Needless to say, our varied fisheries that make California such a special place for anglers can have multiple and sometimes conflicting goals and management approaches to suit those goals, and so it has proven challenging to balance different interests in a state with 40 million people.
Despite these challenges, we view the trout regulation simplification as a critical opportunity to help ensure that wild fish thrive in healthy waters for a better California.
Toward that end, we have consistently advocated for reducing impacts to wild trout fisheries and especially those with sensitive native trout species, such as Lahontan cutthroat trout or those in high elevation wilderness areas with short growing seasons and small populations.
At the same time, we have worked to secure increased angling opportunities and harvest in still water environments or those with regular stocking that can sustain such harvest.

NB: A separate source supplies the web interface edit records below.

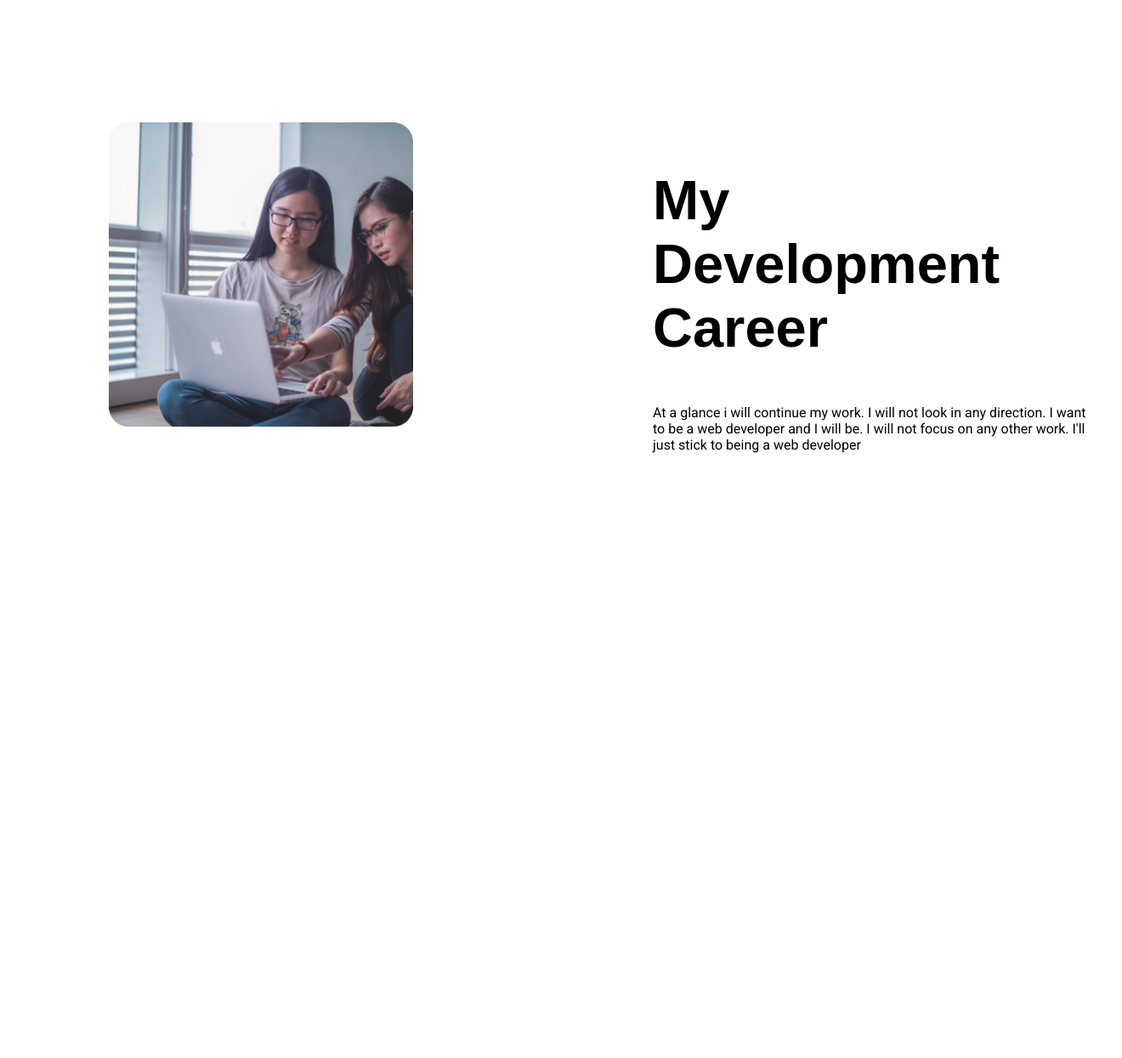
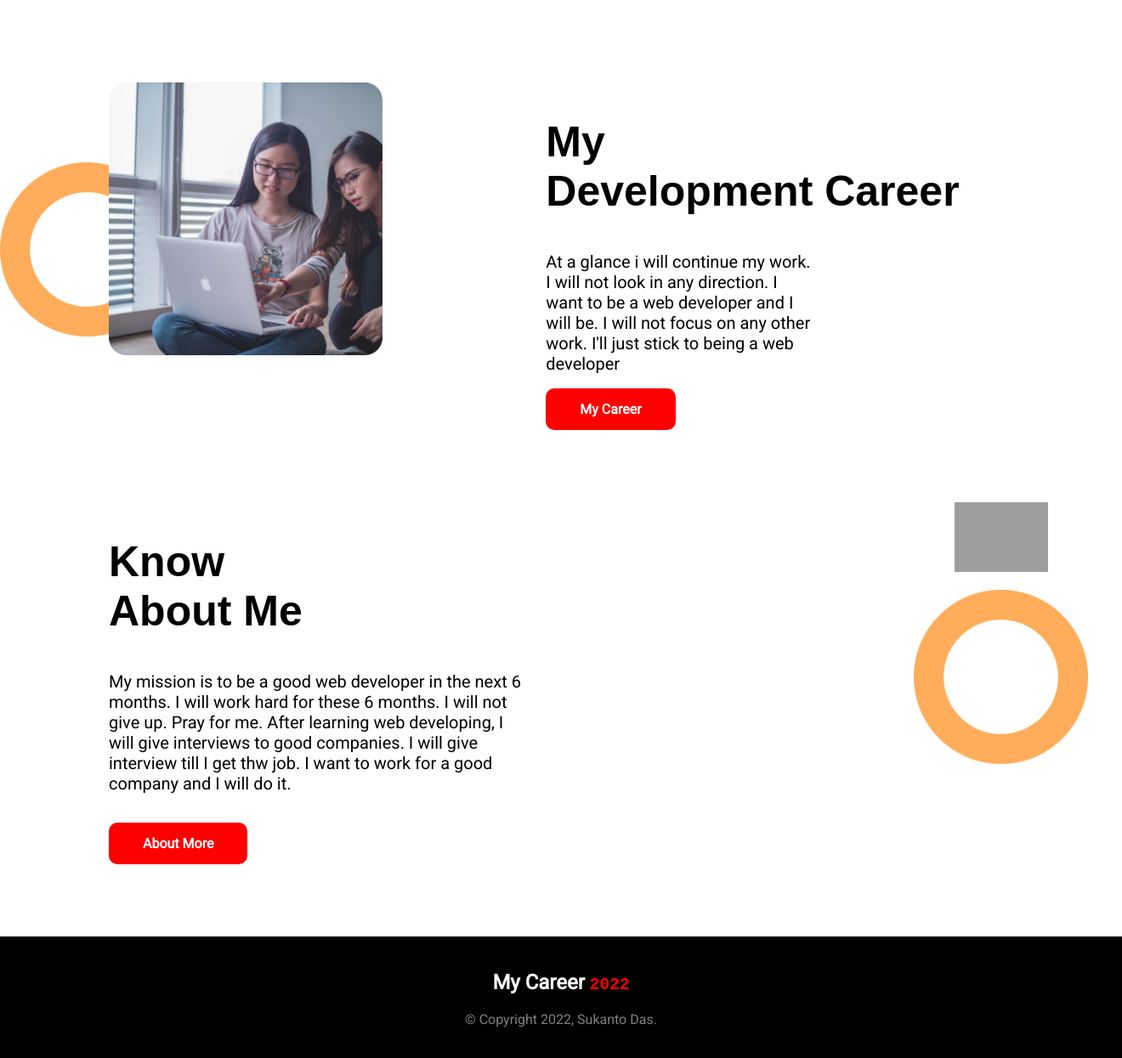
Before and after one commit to Sukanto01899/First-Assignment, a plain HTML site: page index.html in a window 1280 px wide. Shown: the part 1213-2458 px from the top of the page at 85% size, 1320 px wide, since content can reach past the window. Before the commit the page ends 1862 px from the top, so only its background shows below. Drawn offline with Linux system fonts and the light colour scheme; grey boxes are pictures that could not be loaded.

Commit message:
80% done

```diff
--- a/index.html
+++ b/index.html
@@ -50,15 +50,34 @@
 </section>
 
 <!------My Development Career---->
-    <section class="head-section">
-        <div class="side-by-side">
+    <section class="career-section develop-banner">
+        <div class="career-item">
         <img src="pictures/coding.png" alt="">
         </div>
-        <div class="side-by-side">
+
+        <div class="career-item">
         <h1>My <br> Development Career</h1>
         <p>At a glance i will continue my work. I will not look in any direction. I want to be a web developer and I will be. I will not focus on any other work. I'll just stick to being a web developer</p>
+        <a class="link-button" href="#">My Career</a>
         </div>
     </section>
+
+    <!-----About Me----->
+<section class="career-section about-banner">
+    <div class="career-item about-text">
+        <h1>Know <br> About Me</h1>
+        <p>My mission is to be a good web developer in the next 6 months. I will work hard for these 6 months.  I will not give up. Pray for me. After learning web developing, I will give interviews to good companies. I will give interview till I get thw job. I want to work for a good company and I will do it.</p>
+        <a class="link-button" href="#">About More</a>
+    </div>
+    <div class="projeck-work">
+        <img src="pictures/project.png" alt="">
+    </div>
+</section>
+
+    <footer>
+        <h2>My Career <span class="red-color">2022</span></h2>
+        <p>© Copyright 2022, Sukanto Das.</p>
+    </footer>
 
 
 </body>
--- a/style.css
+++ b/style.css
@@ -23,9 +23,9 @@ h1{
     margin-bottom: 100px;
 }
 .side-by-side{
-    margin-left: 10%;
+    padding-left: 10%;
     margin-top: 6%;
-    width: 100%;
+    width: 50%;
 }
 .side-by-side img{
     width: 70%;
@@ -58,6 +58,7 @@ h1{
     padding-left: 20px;
     padding-right: 20px;
     text-align: justify;
+    padding-bottom: 30px;
 
 }
 .m-v-g-item img{
@@ -80,3 +81,57 @@ h1{
     border-radius: 20px;
     margin-right: 10%;
 }
+
+/*My Development Career*/
+
+.career-section{
+    display: flex;
+    width: 100%;
+    margin-bottom: 100px;
+}
+.career-item img{
+    width: 50%;
+    padding-left: 20%;
+}
+.develop-banner{
+    background-image: url(shapes/shape-1.png);
+    background-repeat: no-repeat;
+    background-size: 16%;
+    background-position: left;
+}
+
+.career-item h1{
+    font-size: 50px;
+}
+.career-item p{
+    width: 50%;
+    margin-bottom: 5%;
+    font-size: 20px;
+}
+
+/*About Section*/
+.about-text{
+    margin-left: 10%;
+}
+.projeck-work img{
+    width: 70%;
+}
+.about-banner{
+    background-image: url(shapes/shape-1.png);
+    background-repeat: no-repeat;
+    background-position: right;
+    background-size: 16%;
+}
+
+
+/*footer*/
+footer{
+    background-color: black;
+    width: 100%;
+    color: white;
+    padding: 20px;
+    text-align: center;
+}
+footer p{
+    opacity: 0.5;
+}
```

Photo: Phil Wang
Taken in concert, we feel that the latest revision of the trout fishing regulations strike a much better balance between these different considerations than the initial draft released last year, and are glad to see many of the changes we recommended showing up in the revised proposal, such as the change to the statewide 7.0 regulation that reflects a need to better protect spawning fish:
- Still Waters and Lakes:
- Open year round, 5 trout limit, no gear restrictions
- Rivers and Streams:
- Last Saturday in April to Nov. 15: 5 trout limit;
- November 16 to last Friday in April: 0 trout limit, artificial lures with barbless hooks
Many areas that had artificial lure requirements prior now mandate the use of barbless hooks on those lures, helping to reduce any incidental mortality or sublethal impacts from hooking and playing trout.
At the same time, there are some catch and release only waters that are being lost in this effort from our perspective, and not all of the effective management tools we’ve advocate for (slot limits to protect larger spawning broodstock and juvenile, immature fish) have been included “on the menu.”
A few waters we are still working to get amended (East Walker, East Carson, Upper Sacramento, and Mokelumne) require more effort to better protect thriving wild trout fisheries there where they co-exist with stocking. We feel these areas do not have adequate regulations in place to do so as written.
In general, the astute angler will notice a trend of opening up more waters in the state to fishing for more of the year, but with restricted times (typically summer, when angling pressure is highest) when barbed hooks or lures may be used to harvest trout.
This approach was put forward by CDFW to balance the desire to provide angling opportunity to get more people on the water, while protecting vulnerable spawning fish during spring (rainbow, cutthroat, brook trout) and fall (brown trout) months.
In general, lakes and reservoirs will have more generous bag and possession limits that moving waters to protect more concentrated populations that are more susceptible to overharvest.
While we did not advocate for year-round trout angling, we feel that opening up some waters to catch and release angling in seasons that were not open before is a good way to get more people engaged in fishing and to spread angling pressure among many waters to help protect wild fish.
There are also generally strict regulations in waters that sustain our imperiled native trout species, such as McCloud River redbands and California golden trout, that with proper enforcement are likely to protect them from significant impacts from angling: we are working tirelessly with our partners statewide on the other threats they face.
Now more than perhaps ever, when it is safe to do so, we encourage you to all get out and fish – and when you do, take a kid with you.
It is perhaps the best thing we can all do to support our great trout fishing in California and take our minds off other things for awhile.